■ **WORK ITEM**
Repeat the data below in full. Pictures must not be part of the copy.

■ **DATA PROVIDED**

------------------------------------------------

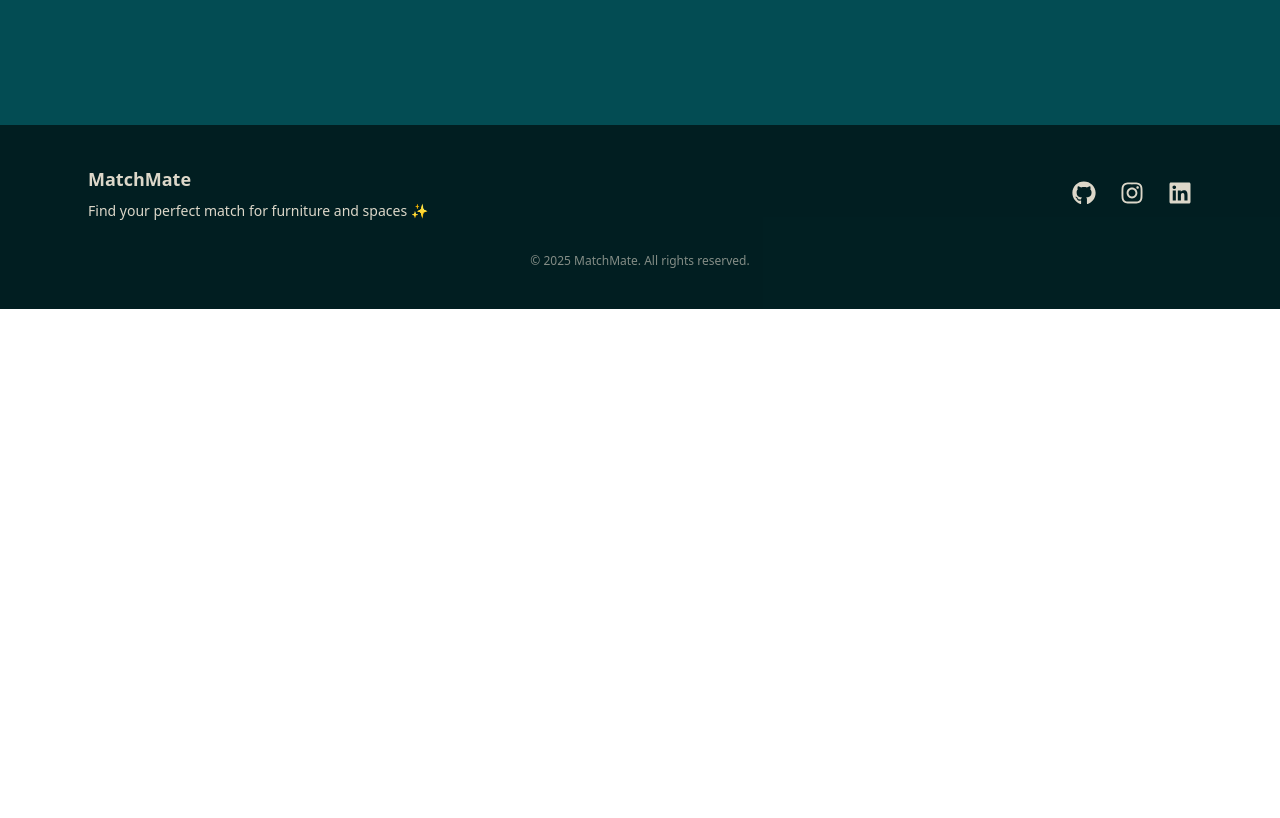
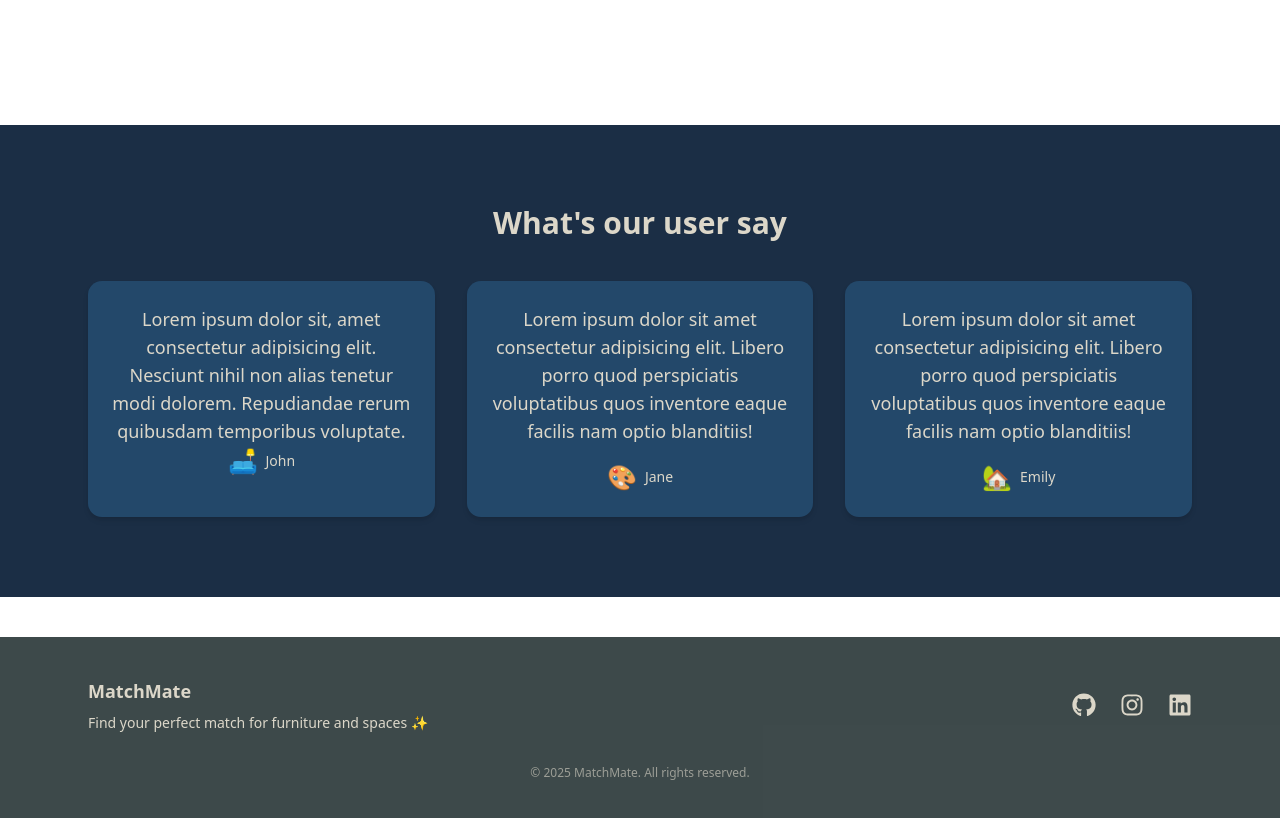
Before and after one commit to KooroshFarv/matchMate, a Next.js app: page / in a window 1280 px wide. Shown: the part 800-1618 px from the top of the page. Before the commit the page ends 1109 px from the top, so only its background shows below. Built offline with nearby package versions, Linux system fonts and the light colour scheme.

Commit message:
Testimonials

```diff
--- /dev/null
+++ b/app/components/Testimonial.tsx
@@ -0,0 +1,37 @@
+const TestimonialPage = () => {
+    return (
+        <>
+        <section className="w-full py-20 bg-[#1B2E45] text-[#DCD7C9]">
+        <div className="max-w-6xl mx-auto px-6 text-center">
+            <h2 className="text-3xl mb-10 font-bold">What's our user say</h2>
+            <div className="grid grid-cols-1 md:grid-cols-3 gap-8">
+            <div className="bg-[#23486A] p-6 rounded-xl shadow-md hover:scale-105 transition-transform">
+            <p className="text-lg b-4">Lorem ipsum dolor sit, amet consectetur adipisicing elit. Nesciunt nihil non alias tenetur modi dolorem. Repudiandae rerum quibusdam temporibus voluptate.</p>
+            <div className="flex items-center justify-center gap-2">
+            <span className="text-2xl">🛋️</span>
+            <span className="text-sm">John</span>
+        </div>
+        </div>
+        <div className="bg-[#23486A] p-6 rounded-xl shadow-md hover:scale-105 transition-transform">
+            <p className="text-lg mb-4">Lorem ipsum dolor sit amet consectetur adipisicing elit. Libero porro quod perspiciatis voluptatibus quos inventore eaque facilis nam optio blanditiis!</p>
+            <div className="flex items-center justify-center gap-2">
+            <span className="text-2xl">🎨</span>
+            <span className="text-sm">Jane</span>
+        </div>
+        </div>
+
+        <div className="bg-[#23486A] p-6 rounded-xl shadow-md hover:scale-105 transition-transform">
+        <p className="text-lg mb-4">Lorem ipsum dolor sit amet consectetur adipisicing elit. Libero porro quod perspiciatis voluptatibus quos inventore eaque facilis nam optio blanditiis!</p>
+        <div className="flex items-center justify-center gap-2">
+        <span className="text-2xl">🏡</span>
+        <span className="text-sm">Emily</span>
+        </div>
+        </div>
+        </div>
+        </div>
+        </section>
+        </>
+     );
+}
+
+export default TestimonialPage;
--- a/app/page.tsx
+++ b/app/page.tsx
@@ -6,6 +6,7 @@ import StyleSelector from "./components/upload/StyleSelector";
 import { useState } from "react";
 import ChoicePage from "./components/Choice";
 import Footer from "./components/Footer";
+import TestimonialPage from "./components/Testimonial";
 
 export default function Home() {
   const [selection, setSelection] = useState({
@@ -20,7 +21,7 @@ export default function Home() {
   const [resultUrl , setResultUrl] = useState<string | null>(null)
 
   return (
-    <div className="flex flex-col min-h-screen bg-[#034C53]">
+    <div className="flex flex-col min-h-screen">
       <Navbar />
 
       <main className="flex-1">
@@ -53,6 +54,10 @@ export default function Home() {
           </div>
         )}
       </main>
+      <div className="mt-10">
+
+      <TestimonialPage />
+      </div>
 
       <Footer />
     </div>
```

------------------------------------------------

■ **TASK SOLUTION**
Before and after one commit to KooroshFarv/matchMate, a Next.js app: page / in a window 1280 px wide. Shown: the part 800-1618 px from the top of the page. Before the commit the page ends 1109 px from the top, so only its background shows below. Built offline with nearby package versions, Linux system fonts and the light colour scheme.

Commit message:
Testimonials

```diff
--- /dev/null
+++ b/app/components/Testimonial.tsx
@@ -0,0 +1,37 @@
+const TestimonialPage = () => {
+    return (
+        <>
+        <section className="w-full py-20 bg-[#1B2E45] text-[#DCD7C9]">
+        <div className="max-w-6xl mx-auto px-6 text-center">
+            <h2 className="text-3xl mb-10 font-bold">What's our user say</h2>
+            <div className="grid grid-cols-1 md:grid-cols-3 gap-8">
+            <div className="bg-[#23486A] p-6 rounded-xl shadow-md hover:scale-105 transition-transform">
+            <p className="text-lg b-4">Lorem ipsum dolor sit, amet consectetur adipisicing elit. Nesciunt nihil non alias tenetur modi dolorem. Repudiandae rerum quibusdam temporibus voluptate.</p>
+            <div className="flex items-center justify-center gap-2">
+            <span className="text-2xl">🛋️</span>
+            <span className="text-sm">John</span>
+        </div>
+        </div>
+        <div className="bg-[#23486A] p-6 rounded-xl shadow-md hover:scale-105 transition-transform">
+            <p className="text-lg mb-4">Lorem ipsum dolor sit amet consectetur adipisicing elit. Libero porro quod perspiciatis voluptatibus quos inventore eaque facilis nam optio blanditiis!</p>
+            <div className="flex items-center justify-center gap-2">
+            <span className="text-2xl">🎨</span>
+            <span className="text-sm">Jane</span>
+        </div>
+        </div>
+
+        <div className="bg-[#23486A] p-6 rounded-xl shadow-md hover:scale-105 transition-transform">
+        <p className="text-lg mb-4">Lorem ipsum dolor sit amet consectetur adipisicing elit. Libero porro quod perspiciatis voluptatibus quos inventore eaque facilis nam optio blanditiis!</p>
+        <div className="flex items-center justify-center gap-2">
+        <span className="text-2xl">🏡</span>
+        <span className="text-sm">Emily</span>
+        </div>
+        </div>
+        </div>
+        </div>
+        </section>
+        </>
+     );
+}
+
+export default TestimonialPage;
--- a/app/page.tsx
+++ b/app/page.tsx
@@ -6,6 +6,7 @@ import StyleSelector from "./components/upload/StyleSelector";
 import { useState } from "react";
 import ChoicePage from "./components/Choice";
 import Footer from "./components/Footer";
+import TestimonialPage from "./components/Testimonial";
 
 export default function Home() {
   const [selection, setSelection] = useState({
@@ -20,7 +21,7 @@ export default function Home() {
   const [resultUrl , setResultUrl] = useState<string | null>(null)
 
   return (
-    <div className="flex flex-col min-h-screen bg-[#034C53]">
+    <div className="flex flex-col min-h-screen">
       <Navbar />
 
       <main className="flex-1">
@@ -53,6 +54,10 @@ export default function Home() {
           </div>
         )}
       </main>
+      <div className="mt-10">
+
+      <TestimonialPage />
+      </div>
 
       <Footer />
     </div>
```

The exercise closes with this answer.